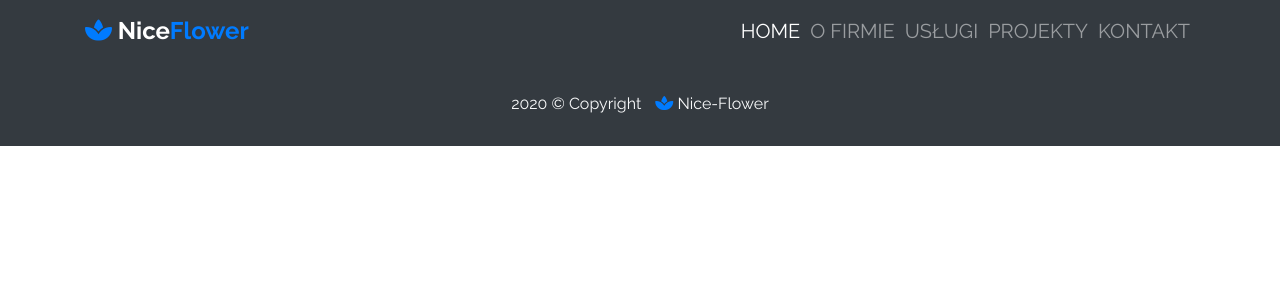
Repository: KrzysKolo/Projekt-13_Kwiaciarnia
Page: abouteus.html
The author's editor kept a copy of each file at every save. The page is drawn from the files as they stood at one save, then again after the next save.
The browser window is 1280 px wide. The pictures show the whole page.
Some web libraries are served in a nearby version.

Above is the page before, as saved 2020-08-10 02:43:42.

### abouteus.html
<!DOCTYPE html>
<html lang="pl">
  <head>
    <meta charset="UTF-8" />
    <meta name="viewport" content="width=device-width, initial-scale=1.0" />
    <title>Nice-Flower</title>
    <script
      src="https://kit.fontawesome.com/21efeaf281.js"
      crossorigin="anonymous"
    ></script>

    <link
      rel="stylesheet"
      href="https://stackpath.bootstrapcdn.com/bootstrap/4.5.0/css/bootstrap.min.css"
      integrity="sha384-9aIt2nRpC12Uk9gS9baDl411NQApFmC26EwAOH8WgZl5MYYxFfc+NcPb1dKGj7Sk"
      crossorigin="anonymous"
    />
    <link
      href="https://fonts.googleapis.com/css2?family=Raleway:wght@400;700&display=swap"
      rel="stylesheet"
    />
    <link rel="stylesheet" href="style.css" />
  </head>
  <body>
    <nav class="navbar navbar-expand-lg navbar-dark bg-dark py-3">
      <div class="container">
        <a class="navbar-brand" href="#"
          ><i class="fas fa-spa text-primary"></i> Nice<span
            class="text-primary"
            >Flower</span
          ></a
        >
        <button
          class="navbar-toggler border-0"
          type="button"
          data-toggle="collapse"
          data-target="#navbarNavAltMarkup"
          aria-controls="navbarNavAltMarkup"
          aria-expanded="false"
          aria-label="Toggle navigation"
        >
          <i class="fas fa-bars px-4"></i>
        </button>
        <div class="collapse navbar-collapse" id="navbarNavAltMarkup">
          <div class="navbar-nav ml-auto">
            <a class="nav-link active" href="index.html"
              >Home <span class="sr-only">(current)</span></a
            >
            <a class="nav-link" href="abouteus.html">O firmie</a>
            <a class="nav-link" href="services.html">Usługi</a>
            <a class="nav-link" href="projects.html">Projekty</a>
            <a class="nav-link" href="contact.html">Kontakt</a>
          </div>
        </div>
      </div>
    </nav>

    <!-- MAIN -->
    <main></main>
    <footer class="bg-dark text-light">
      <p class="py-5 px-3 mb-0 text-center">
        2020 &copy; Copyright
        <i class="ml-3 fas fa-spa text-primary"></i> Nice-Flower
      </p>
    </footer>
    <script
      src="https://code.jquery.com/jquery-3.5.1.slim.min.js"
      integrity="sha384-DfXdz2htPH0lsSSs5nCTpuj/zy4C+OGpamoFVy38MVBnE+IbbVYUew+OrCXaRkfj"
      crossorigin="anonymous"
    ></script>
    <script
      src="https://cdn.jsdelivr.net/npm/popper.js@1.16.0/dist/umd/popper.min.js"
      integrity="sha384-Q6E9RHvbIyZFJoft+2mJbHaEWldlvI9IOYy5n3zV9zzTtmI3UksdQRVvoxMfooAo"
      crossorigin="anonymous"
    ></script>
    <script
      src="https://stackpath.bootstrapcdn.com/bootstrap/4.5.0/js/bootstrap.min.js"
      integrity="sha384-OgVRvuATP1z7JjHLkuOU7Xw704+h835Lr+6QL9UvYjZE3Ipu6Tp75j7Bh/kR0JKI"
      crossorigin="anonymous"
    ></script>
  </body>
</html>

### style.css
* {
  box-sizing: border-box;
  margin: 0;
  padding: 0;
}
html {
  font-size: 62.5%;
}
body {
  font-family: "Raleway", sans-serif;
  font-size: 1.6rem;
}
.hero-shadow {
  position: absolute;
  top: 0;
  width: 100%;
  height: 100%;
  background-color: rgba(0, 0, 0, 0.7);
  z-index: -1;
}
.additional-text {
  font-size: 1.8rem;
}
.top-haro {
  position: relative;
  height: 20rem;
  background-size: cover;
  z-index: 0;
}
.top-haro-text {
  display: flex;
  justify-content: center;
  align-items: center;
  height: 100%;
  font-size: 3.6rem;
  text-transform: uppercase;
}
/* ----------- */
/*  nawigacja  */
/* ----------- */
nav {
  font-size: 2rem;
  text-transform: uppercase;
}
.navbar-toggler {
  font-size: 3rem;
}
.navbar-brand {
  font-size: 2.4rem;
  font-weight: bold;
  text-transform: none;
}
/* ----------- */
/*    header   */
/* ----------- */
header {
  font-size: 2rem;
}
.carousel-item {
  position: relative;
  height: 400px;
  background-position: center;
  background-size: cover;
  z-index: 0;
}
.carousel-img-one {
  background-image: url("./img/b1m.jpg");
}
.carousel-img-two {
  background-image: url("./img/b2m.jpg");
}
.carousel-img-three {
  background-image: url("./img/b4m.jpg");
}
/* ----------- */
/*     main    */
/* ----------- */
.home-boxes {
  padding: 5rem 0;
}
.home-box i {
  font-size: 4rem;
}
.home-box h3 {
  font-size: 2.6rem;
}
/* ----------- */
.home-passion {
  position: relative;
  height: 350px;
  background-image: url("./img/b8m.jpg");
  background-position: center;
  background-size: cover;
  z-index: 0;
}
/* ----------- */
.home-brand h3 {
  font-size: 3rem;
  font-weight: bold;
}
@media (min-width: 1400px) {
  .carousel-item {
    height: 600px;
  }
  .carousel-img-one {
    background-image: url("./img/b1.jpg");
  }
  .carousel-img-two {
    background-image: url("./img/b2.jpg");
  }
  .carousel-img-three {
    background-image: url("./img/b4.jpg");
  }
}

After the next save:
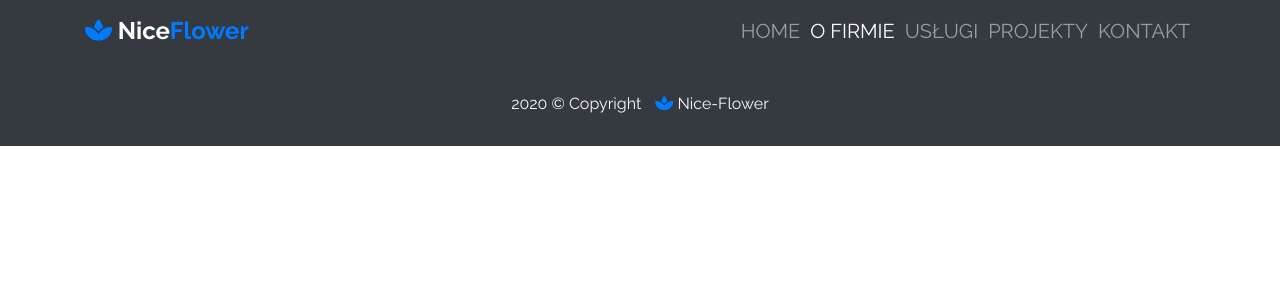
Saved 2 min 27 s later.
--- a/abouteus.html
+++ b/abouteus.html
@@ -43,10 +43,10 @@
         </button>
         <div class="collapse navbar-collapse" id="navbarNavAltMarkup">
           <div class="navbar-nav ml-auto">
-            <a class="nav-link active" href="index.html"
+            <a class="nav-link" href="index.html"
               >Home <span class="sr-only">(current)</span></a
             >
-            <a class="nav-link" href="abouteus.html">O firmie</a>
+            <a class="nav-link active" href="abouteus.html">O firmie</a>
             <a class="nav-link" href="services.html">Usługi</a>
             <a class="nav-link" href="projects.html">Projekty</a>
             <a class="nav-link" href="contact.html">Kontakt</a>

*Problem*: The output is to be the material in full and unaltered, with pictures omitted.

*Finished task*:
Repository: KrzysKolo/Projekt-13_Kwiaciarnia
Page: abouteus.html
The author's editor kept a copy of each file at every save. The page is drawn from the files as they stood at one save, then again after the next save.
The browser window is 1280 px wide. The pictures show the whole page.
Some web libraries are served in a nearby version.

Above is the page before, as saved 2020-08-10 02:43:42.

### abouteus.html
<!DOCTYPE html>
<html lang="pl">
  <head>
    <meta charset="UTF-8" />
    <meta name="viewport" content="width=device-width, initial-scale=1.0" />
    <title>Nice-Flower</title>
    <script
      src="https://kit.fontawesome.com/21efeaf281.js"
      crossorigin="anonymous"
    ></script>

    <link
      rel="stylesheet"
      href="https://stackpath.bootstrapcdn.com/bootstrap/4.5.0/css/bootstrap.min.css"
      integrity="sha384-9aIt2nRpC12Uk9gS9baDl411NQApFmC26EwAOH8WgZl5MYYxFfc+NcPb1dKGj7Sk"
      crossorigin="anonymous"
    />
    <link
      href="https://fonts.googleapis.com/css2?family=Raleway:wght@400;700&display=swap"
      rel="stylesheet"
    />
    <link rel="stylesheet" href="style.css" />
  </head>
  <body>
    <nav class="navbar navbar-expand-lg navbar-dark bg-dark py-3">
      <div class="container">
        <a class="navbar-brand" href="#"
          ><i class="fas fa-spa text-primary"></i> Nice<span
            class="text-primary"
            >Flower</span
          ></a
        >
        <button
          class="navbar-toggler border-0"
          type="button"
          data-toggle="collapse"
          data-target="#navbarNavAltMarkup"
          aria-controls="navbarNavAltMarkup"
          aria-expanded="false"
          aria-label="Toggle navigation"
        >
          <i class="fas fa-bars px-4"></i>
        </button>
        <div class="collapse navbar-collapse" id="navbarNavAltMarkup">
          <div class="navbar-nav ml-auto">
            <a class="nav-link active" href="index.html"
              >Home <span class="sr-only">(current)</span></a
            >
            <a class="nav-link" href="abouteus.html">O firmie</a>
            <a class="nav-link" href="services.html">Usługi</a>
            <a class="nav-link" href="projects.html">Projekty</a>
            <a class="nav-link" href="contact.html">Kontakt</a>
          </div>
        </div>
      </div>
    </nav>

    <!-- MAIN -->
    <main></main>
    <footer class="bg-dark text-light">
      <p class="py-5 px-3 mb-0 text-center">
        2020 &copy; Copyright
        <i class="ml-3 fas fa-spa text-primary"></i> Nice-Flower
      </p>
    </footer>
    <script
      src="https://code.jquery.com/jquery-3.5.1.slim.min.js"
      integrity="sha384-DfXdz2htPH0lsSSs5nCTpuj/zy4C+OGpamoFVy38MVBnE+IbbVYUew+OrCXaRkfj"
      crossorigin="anonymous"
    ></script>
    <script
      src="https://cdn.jsdelivr.net/npm/popper.js@1.16.0/dist/umd/popper.min.js"
      integrity="sha384-Q6E9RHvbIyZFJoft+2mJbHaEWldlvI9IOYy5n3zV9zzTtmI3UksdQRVvoxMfooAo"
      crossorigin="anonymous"
    ></script>
    <script
      src="https://stackpath.bootstrapcdn.com/bootstrap/4.5.0/js/bootstrap.min.js"
      integrity="sha384-OgVRvuATP1z7JjHLkuOU7Xw704+h835Lr+6QL9UvYjZE3Ipu6Tp75j7Bh/kR0JKI"
      crossorigin="anonymous"
    ></script>
  </body>
</html>

### style.css
* {
  box-sizing: border-box;
  margin: 0;
  padding: 0;
}
html {
  font-size: 62.5%;
}
body {
  font-family: "Raleway", sans-serif;
  font-size: 1.6rem;
}
.hero-shadow {
  position: absolute;
  top: 0;
  width: 100%;
  height: 100%;
  background-color: rgba(0, 0, 0, 0.7);
  z-index: -1;
}
.additional-text {
  font-size: 1.8rem;
}
.top-haro {
  position: relative;
  height: 20rem;
  background-size: cover;
  z-index: 0;
}
.top-haro-text {
  display: flex;
  justify-content: center;
  align-items: center;
  height: 100%;
  font-size: 3.6rem;
  text-transform: uppercase;
}
/* ----------- */
/*  nawigacja  */
/* ----------- */
nav {
  font-size: 2rem;
  text-transform: uppercase;
}
.navbar-toggler {
  font-size: 3rem;
}
.navbar-brand {
  font-size: 2.4rem;
  font-weight: bold;
  text-transform: none;
}
/* ----------- */
/*    header   */
/* ----------- */
header {
  font-size: 2rem;
}
.carousel-item {
  position: relative;
  height: 400px;
  background-position: center;
  background-size: cover;
  z-index: 0;
}
.carousel-img-one {
  background-image: url("./img/b1m.jpg");
}
.carousel-img-two {
  background-image: url("./img/b2m.jpg");
}
.carousel-img-three {
  background-image: url("./img/b4m.jpg");
}
/* ----------- */
/*     main    */
/* ----------- */
.home-boxes {
  padding: 5rem 0;
}
.home-box i {
  font-size: 4rem;
}
.home-box h3 {
  font-size: 2.6rem;
}
/* ----------- */
.home-passion {
  position: relative;
  height: 350px;
  background-image: url("./img/b8m.jpg");
  background-position: center;
  background-size: cover;
  z-index: 0;
}
/* ----------- */
.home-brand h3 {
  font-size: 3rem;
  font-weight: bold;
}
@media (min-width: 1400px) {
  .carousel-item {
    height: 600px;
  }
  .carousel-img-one {
    background-image: url("./img/b1.jpg");
  }
  .carousel-img-two {
    background-image: url("./img/b2.jpg");
  }
  .carousel-img-three {
    background-image: url("./img/b4.jpg");
  }
}

After the next save:
Saved 2 min 27 s later.
--- a/abouteus.html
+++ b/abouteus.html
@@ -43,10 +43,10 @@
         </button>
         <div class="collapse navbar-collapse" id="navbarNavAltMarkup">
           <div class="navbar-nav ml-auto">
-            <a class="nav-link active" href="index.html"
+            <a class="nav-link" href="index.html"
               >Home <span class="sr-only">(current)</span></a
             >
-            <a class="nav-link" href="abouteus.html">O firmie</a>
+            <a class="nav-link active" href="abouteus.html">O firmie</a>
             <a class="nav-link" href="services.html">Usługi</a>
             <a class="nav-link" href="projects.html">Projekty</a>
             <a class="nav-link" href="contact.html">Kontakt</a>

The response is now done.